If all is well, the following display will be shown.
The LED displays will also power up and will initialise with the Version number of the software before settling down to display the Address (0000) and the data (--). The lower display will display a running dot indicating that the probe is active and the system is idle.
To turn off the tester or power it down, please do not simply pull the adapter plug out or turn power off as potential damage can be done to the system memory card.
To power down the tester by the correct means, Select the START menu by pressing either the WINDOWS key on the keyboard or clicking the lower left MENU button on the Desktop.
Select SHUTDOWN option from menu and then SHUTDOWN again. After a short while the LCD display will go white which indicates the power can now be safely removed.
ONLY REMOVE POWER ONCE DISPLAY IS WHITE

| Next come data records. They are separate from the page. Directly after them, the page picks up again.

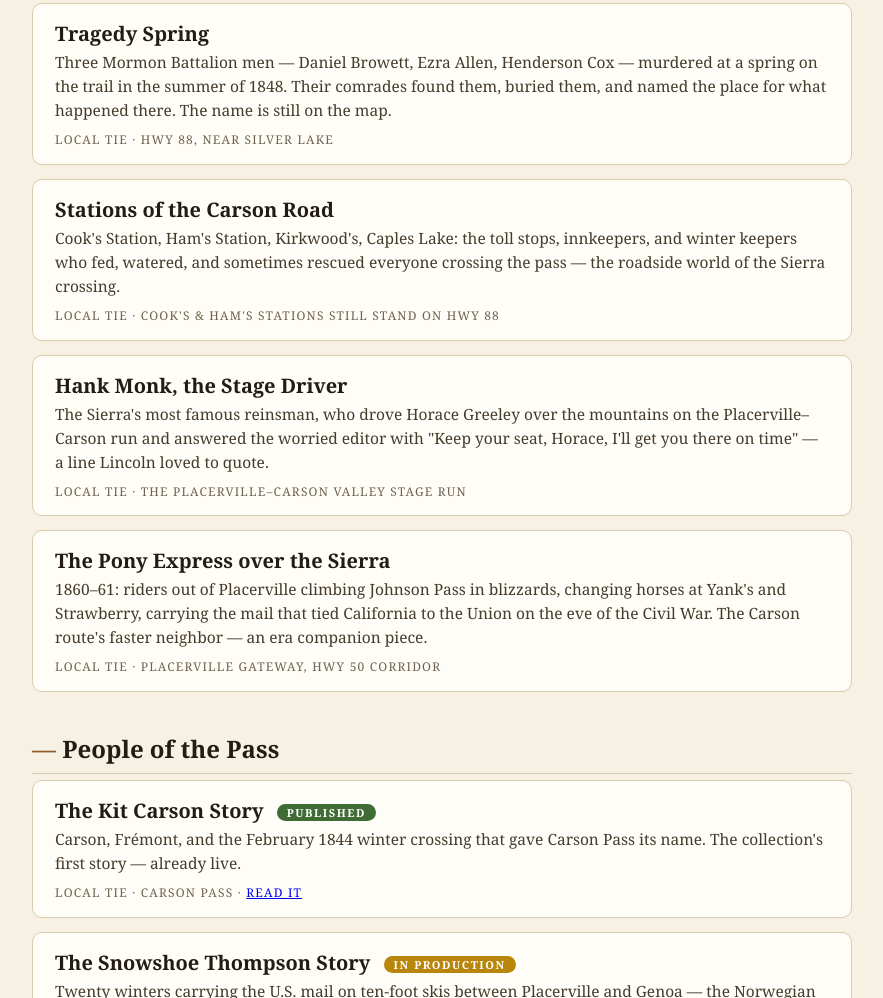
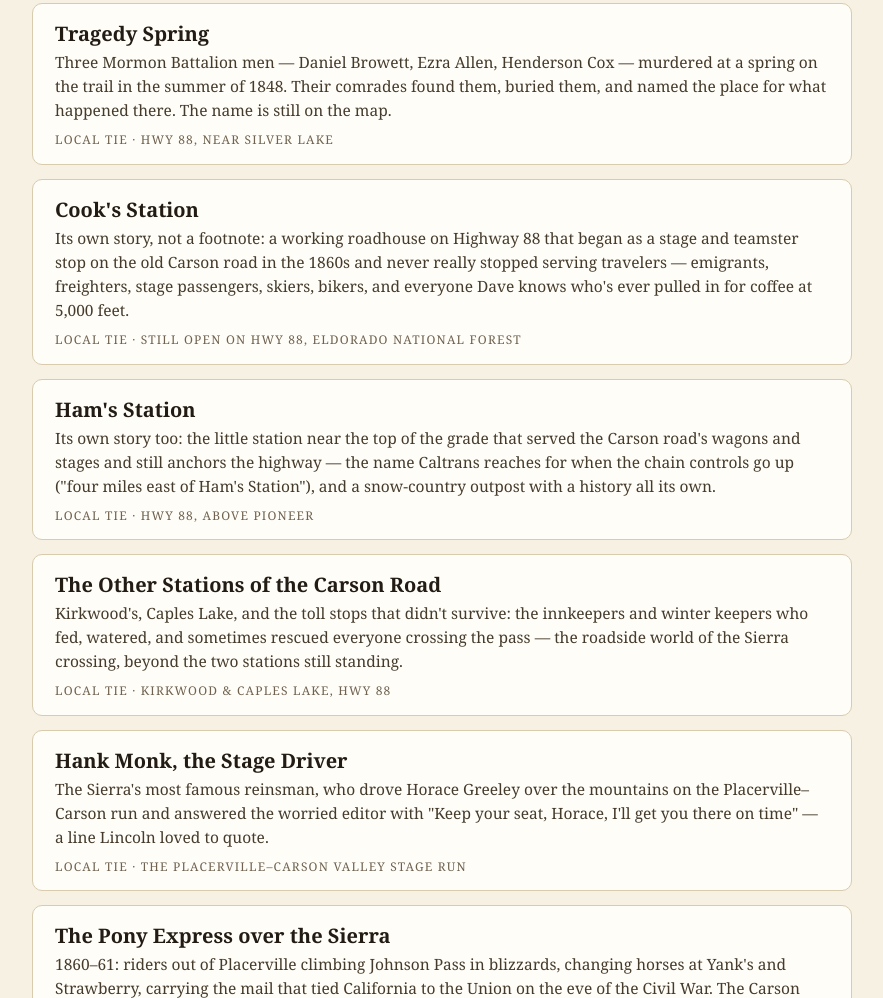
Before and after one commit to davedellaquila/stories, a plain HTML site: page outline/index.html in a window 1280 px wide. Shown: the part 1208-2206 px from the top of the page, without its empty margins (198-1081 px from the left). Drawn offline with Linux system fonts and the light colour scheme.

Commit message:
Outline: Cook's Station and Ham's Station each get their own story slot

```diff
--- a/outline/index.html
+++ b/outline/index.html
@@ -72,9 +72,17 @@
     <p>Three Mormon Battalion men — Daniel Browett, Ezra Allen, Henderson Cox — murdered at a spring on the trail in the summer of 1848. Their comrades found them, buried them, and named the place for what happened there. The name is still on the map.</p>
     <div class="tie">Local tie · Hwy 88, near Silver Lake</div></div>
 
-  <div class="idea"><h3>Stations of the Carson Road</h3>
-    <p>Cook's Station, Ham's Station, Kirkwood's, Caples Lake: the toll stops, innkeepers, and winter keepers who fed, watered, and sometimes rescued everyone crossing the pass — the roadside world of the Sierra crossing.</p>
-    <div class="tie">Local tie · Cook's &amp; Ham's Stations still stand on Hwy 88</div></div>
+  <div class="idea"><h3>Cook's Station</h3>
+    <p>Its own story, not a footnote: a working roadhouse on Highway 88 that began as a stage and teamster stop on the old Carson road in the 1860s and never really stopped serving travelers — emigrants, freighters, stage passengers, skiers, bikers, and everyone Dave knows who's ever pulled in for coffee at 5,000 feet.</p>
+    <div class="tie">Local tie · Still open on Hwy 88, Eldorado National Forest</div></div>
+
+  <div class="idea"><h3>Ham's Station</h3>
+    <p>Its own story too: the little station near the top of the grade that served the Carson road's wagons and stages and still anchors the highway — the name Caltrans reaches for when the chain controls go up ("four miles east of Ham's Station"), and a snow-country outpost with a history all its own.</p>
+    <div class="tie">Local tie · Hwy 88, above Pioneer</div></div>
+
+  <div class="idea"><h3>The Other Stations of the Carson Road</h3>
+    <p>Kirkwood's, Caples Lake, and the toll stops that didn't survive: the innkeepers and winter keepers who fed, watered, and sometimes rescued everyone crossing the pass — the roadside world of the Sierra crossing, beyond the two stations still standing.</p>
+    <div class="tie">Local tie · Kirkwood &amp; Caples Lake, Hwy 88</div></div>
 
   <div class="idea"><h3>Hank Monk, the Stage Driver</h3>
     <p>The Sierra's most famous reinsman, who drove Horace Greeley over the mountains on the Placerville–Carson run and answered the worried editor with "Keep your seat, Horace, I'll get you there on time" — a line Lincoln loved to quote.</p>
```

Make sure no data is getting copied at the time as corrupt data might follow.
The LED DISPLAY shows at all times the NEXT ADDRESS to use, any DATA and the Active Probe Values. Below is a picture showing the information displayed.
Note that when in the Analogue Probe Mode, The Duty Cycle display will change to the voltage measured. This is displayed in volts and has two ranges.

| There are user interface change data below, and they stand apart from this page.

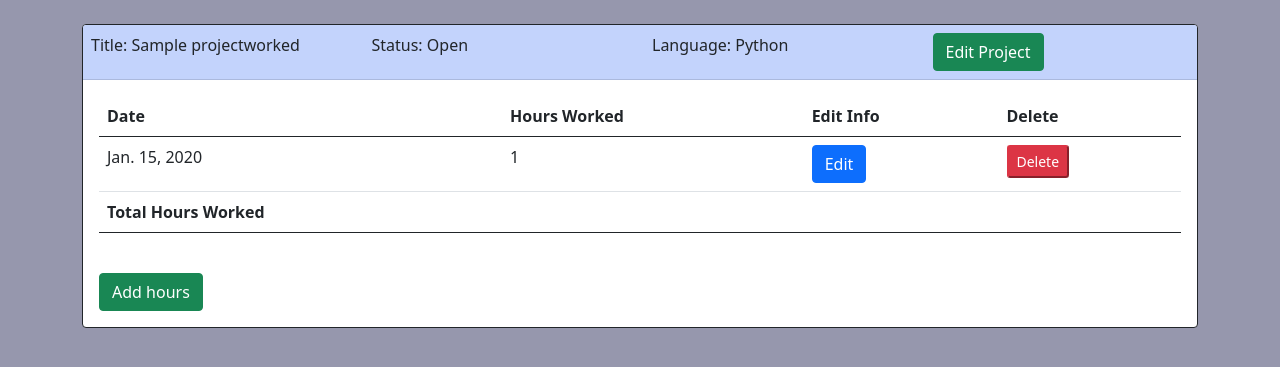
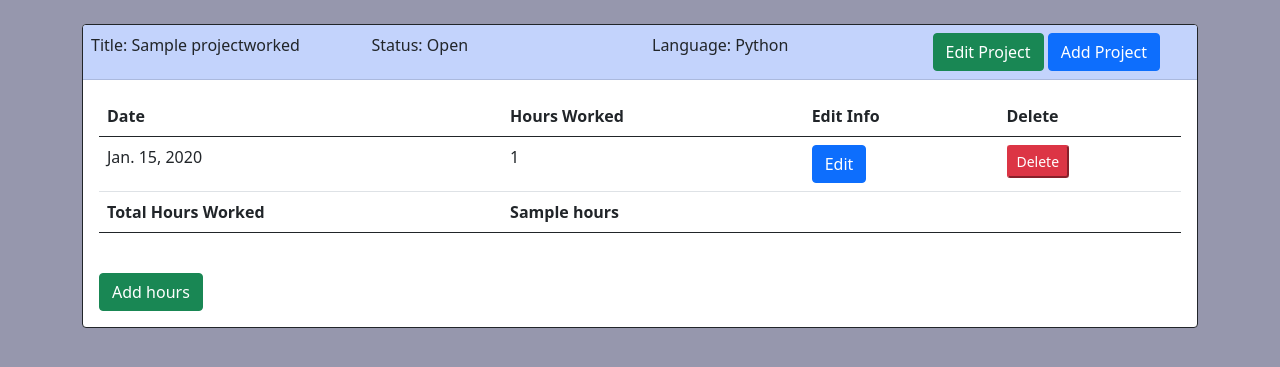
Before and after one commit to amyjprogrammer/dev_hours, a Django app: template hours/templates/hours/home.html in a window 1280 px wide. Shown: the part 58-425 px from the top of the page. Run offline with Django 3.2, Linux system fonts and the light colour scheme; tables that the repository leaves empty hold one stand-in row (values such as "Sample post"); the template is opened without the code that fills it: values that come from a table or form of the project are taken from there, most other values are stand-ins (such as "Sample title", 1, 10 or a date in 2020); some libraries are stand-ins or nearby versions.

Commit message:
Total Hours

```diff
--- a/hours/templates/hours/home.html
+++ b/hours/templates/hours/home.html
@@ -23,6 +23,7 @@
           </div>
           <div class="col-md-3">
             <a href="{% url 'hours:updating_project_worked' project.id %}" class="btn btn-success">Edit Project</a>
+            <a href="{% url 'hours:project_worked' %}" class="btn btn-primary">Add Project</a>
           </div>
         </div>
       </div>
@@ -40,7 +41,7 @@
           <tfoot>
             <tr>
               <th>Total Hours Worked</th>
-              <th></th>
+              <th>{{ hours }}</th>
               <th></th>
               <th></th>
             </tr>
--- a/hours/views.py
+++ b/hours/views.py
@@ -1,5 +1,6 @@
 from django.shortcuts import render, redirect, get_object_or_404
 from django.contrib import messages
+from django.db.models import Sum
 
 from .models import ProjectWorked, TrackingHours
 from .forms import ProjectWorkedForm, TrackingHoursForm
@@ -7,8 +8,9 @@ from .forms import ProjectWorkedForm, TrackingHoursForm
 """Home view"""
 def home(request):
     projects = ProjectWorked.objects.all()
-
-    context= {'projects': projects}
+    hours= TrackingHours.objects.aggregate(hour=Sum('hours_worked_in_day'))
+    hours = hours.get('hour')
+    context= {'projects': projects, 'hours': hours}
     return render(request, 'hours/home.html', context)
 
 def project_worked(request):
```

The MODE indicator will be ‘d’ for DIGITAL probe and ‘A’ for ANALOGUE. When the probe is touched on a signal, the brightness will increase while signal is measured.

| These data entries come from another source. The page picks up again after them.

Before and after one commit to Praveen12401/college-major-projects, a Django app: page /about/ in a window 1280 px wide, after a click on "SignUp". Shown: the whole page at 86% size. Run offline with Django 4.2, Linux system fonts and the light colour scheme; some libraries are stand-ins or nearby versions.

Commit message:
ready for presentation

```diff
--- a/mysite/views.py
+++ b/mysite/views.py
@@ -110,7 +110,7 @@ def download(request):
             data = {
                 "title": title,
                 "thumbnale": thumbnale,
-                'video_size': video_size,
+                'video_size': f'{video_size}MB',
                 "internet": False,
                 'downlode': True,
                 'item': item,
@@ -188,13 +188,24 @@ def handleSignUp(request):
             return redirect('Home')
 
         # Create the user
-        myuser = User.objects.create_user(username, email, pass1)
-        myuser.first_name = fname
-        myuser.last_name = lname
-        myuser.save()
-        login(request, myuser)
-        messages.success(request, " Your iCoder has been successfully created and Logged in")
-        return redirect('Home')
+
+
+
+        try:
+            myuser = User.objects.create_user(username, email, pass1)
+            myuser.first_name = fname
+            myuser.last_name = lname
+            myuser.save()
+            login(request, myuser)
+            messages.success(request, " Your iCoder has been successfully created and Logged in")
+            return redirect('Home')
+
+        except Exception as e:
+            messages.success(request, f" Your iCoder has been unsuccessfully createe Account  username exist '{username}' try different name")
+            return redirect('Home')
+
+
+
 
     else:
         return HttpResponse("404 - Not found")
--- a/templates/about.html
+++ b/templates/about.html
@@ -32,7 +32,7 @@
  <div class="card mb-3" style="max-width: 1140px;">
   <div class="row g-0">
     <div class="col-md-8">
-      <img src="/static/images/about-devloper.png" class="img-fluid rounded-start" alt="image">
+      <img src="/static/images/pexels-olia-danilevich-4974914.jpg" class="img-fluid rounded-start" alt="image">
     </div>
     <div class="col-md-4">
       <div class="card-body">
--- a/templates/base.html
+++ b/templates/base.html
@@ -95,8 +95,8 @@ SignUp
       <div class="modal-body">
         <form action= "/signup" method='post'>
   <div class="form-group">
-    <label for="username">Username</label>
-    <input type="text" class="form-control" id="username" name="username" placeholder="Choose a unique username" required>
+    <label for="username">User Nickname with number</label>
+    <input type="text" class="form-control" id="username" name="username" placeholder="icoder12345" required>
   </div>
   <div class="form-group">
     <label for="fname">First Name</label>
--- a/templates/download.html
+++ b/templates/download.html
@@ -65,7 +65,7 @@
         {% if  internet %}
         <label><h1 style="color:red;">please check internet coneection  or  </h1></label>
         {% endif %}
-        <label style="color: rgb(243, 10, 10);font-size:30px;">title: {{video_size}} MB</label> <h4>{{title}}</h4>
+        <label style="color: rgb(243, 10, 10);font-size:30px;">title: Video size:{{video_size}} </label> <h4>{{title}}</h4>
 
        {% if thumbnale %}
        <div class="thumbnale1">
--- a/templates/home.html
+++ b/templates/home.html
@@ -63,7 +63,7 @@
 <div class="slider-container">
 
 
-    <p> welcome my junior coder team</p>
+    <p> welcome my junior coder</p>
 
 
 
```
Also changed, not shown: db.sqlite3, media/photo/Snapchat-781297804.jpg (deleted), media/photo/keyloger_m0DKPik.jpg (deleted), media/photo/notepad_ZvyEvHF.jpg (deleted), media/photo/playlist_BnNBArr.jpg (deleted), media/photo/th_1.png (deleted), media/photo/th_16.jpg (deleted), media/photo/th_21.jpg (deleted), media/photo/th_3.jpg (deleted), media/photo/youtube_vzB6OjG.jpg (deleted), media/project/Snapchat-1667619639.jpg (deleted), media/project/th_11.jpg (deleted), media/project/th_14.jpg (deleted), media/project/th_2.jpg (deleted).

Backing up System files and data
As with most computer systems, taking a regular backup is always a good practice as corrupt data can strike at any time.
To back up the Testers files, there are two methods to use depending on whether it’s the system files or test data and programs.
BACKING UP SYSTEM FILES.
This is done by using the Raspberry Pi built in commands. From the MENU on the Desktop, select ACCESSORIES then SD CARD Copier.
This will show a window which allows the complete operating system to be copied onto another memory card plugged into a USB connection on the tester. The Operating system is stored on a 16GB microSD card within the tester and if this fails, there is no other way to load it back. It is recommended therefore that a second 16GB microSD card is purchased and the System copied onto it as detailed above. If a failure occurs, it is then a simple case of replacing the card within the tester using the copied one. Note an entire copy is made including any user files etc.
BACKING UP TEST FILES/USER DATA.
The test files and user data are stored within folders located on the Desktop. Below is a list detailing the files contained.
/home/pi/Desktop/Devices - All data for the ADT is stored here
/home/pi/Desktop/ROMS - ID.crc file, all BIN files and TXT files
/home/pi/Desktop/TestProgs - All Test Sequences Generated.
/home/pi/Desktop - The TEST.desktop batch file
/home/pi/Test - Test Program
To copy any of the above, simply use the File Manager App and copy onto a USB card as usual. Information on using this can be found on the internet.
It is advisable and good practice to upload your files and add them to the resources section for others to benefit from your additions
The tester can operate either the built in 3.5” LCD display or if preferred, an external monitor connected to the read HDMI connection.
To select which display is used, follow the instructions below.
Click the MENU button from the Desktop using either a mouse or the touch screen. From the options that appear, select the RUN option as shown below.
Next type in either one of the following command as required.
sudo ./lcd - Selects the LCD display
sudo ./hdmi - Selects the HDMI monitor
Note the command has to be exactly as shown above and in the picture on next page so sudo must be lowercase and followed by a space before the ./lcd or ./hdmi
Finally press ENTER or Click OK. The tester will reboot and afterwards, the selected monitor will be active. When using the external monitor, the TEST screen will be set to a smaller size. This is normal and cannot be changed. Also when other functions are selected, such as the ADT, these will appear as separate windows. Operate them as normal and always close them down when finished. Closing down the MAIN TEST SCREEN window will close the test program.